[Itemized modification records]
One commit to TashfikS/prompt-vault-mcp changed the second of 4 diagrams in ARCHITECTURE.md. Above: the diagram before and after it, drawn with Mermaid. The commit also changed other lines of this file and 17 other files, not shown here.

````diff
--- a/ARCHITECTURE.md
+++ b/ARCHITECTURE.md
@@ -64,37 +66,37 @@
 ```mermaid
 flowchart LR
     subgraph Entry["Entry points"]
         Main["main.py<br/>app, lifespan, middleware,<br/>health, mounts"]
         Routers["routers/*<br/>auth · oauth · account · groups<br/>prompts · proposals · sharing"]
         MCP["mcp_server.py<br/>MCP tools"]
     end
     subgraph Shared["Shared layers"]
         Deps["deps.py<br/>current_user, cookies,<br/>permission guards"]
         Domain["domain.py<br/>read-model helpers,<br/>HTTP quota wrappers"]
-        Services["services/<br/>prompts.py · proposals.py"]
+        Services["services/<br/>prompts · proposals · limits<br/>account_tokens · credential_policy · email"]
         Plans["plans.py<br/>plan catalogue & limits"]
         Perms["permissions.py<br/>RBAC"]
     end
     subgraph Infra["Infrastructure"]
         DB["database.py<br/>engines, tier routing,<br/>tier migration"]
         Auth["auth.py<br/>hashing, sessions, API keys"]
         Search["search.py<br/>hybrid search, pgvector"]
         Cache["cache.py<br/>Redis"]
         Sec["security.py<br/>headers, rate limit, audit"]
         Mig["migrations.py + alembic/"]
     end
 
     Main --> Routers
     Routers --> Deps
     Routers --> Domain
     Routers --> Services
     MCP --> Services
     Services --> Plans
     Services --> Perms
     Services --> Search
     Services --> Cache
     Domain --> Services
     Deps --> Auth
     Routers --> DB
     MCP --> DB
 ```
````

> [What to produce]: Give back, word for word, the lines of the records that run from the one holding "oauth · account" to the very last.

> [Answer to this task]:
         Routers["routers/*<br/>auth · oauth · account · groups<br/>prompts · proposals · sharing"]
         MCP["mcp_server.py<br/>MCP tools"]
     end
     subgraph Shared["Shared layers"]
         Deps["deps.py<br/>current_user, cookies,<br/>permission guards"]
         Domain["domain.py<br/>read-model helpers,<br/>HTTP quota wrappers"]
-        Services["services/<br/>prompts.py · proposals.py"]
+        Services["services/<br/>prompts · proposals · limits<br/>account_tokens · credential_policy · email"]
         Plans["plans.py<br/>plan catalogue & limits"]
         Perms["permissions.py<br/>RBAC"]
     end
     subgraph Infra["Infrastructure"]
         DB["database.py<br/>engines, tier routing,<br/>tier migration"]
         Auth["auth.py<br/>hashing, sessions, API keys"]
         Search["search.py<br/>hybrid search, pgvector"]
         Cache["cache.py<br/>Redis"]
         Sec["security.py<br/>headers, rate limit, audit"]
         Mig["migrations.py + alembic/"]
     end
 
     Main --> Routers
     Routers --> Deps
     Routers --> Domain
     Routers --> Services
     MCP --> Services
     Services --> Plans
     Services --> Perms
     Services --> Search
     Services --> Cache
     Domain --> Services
     Deps --> Auth
     Routers --> DB
     MCP --> DB
 ```
````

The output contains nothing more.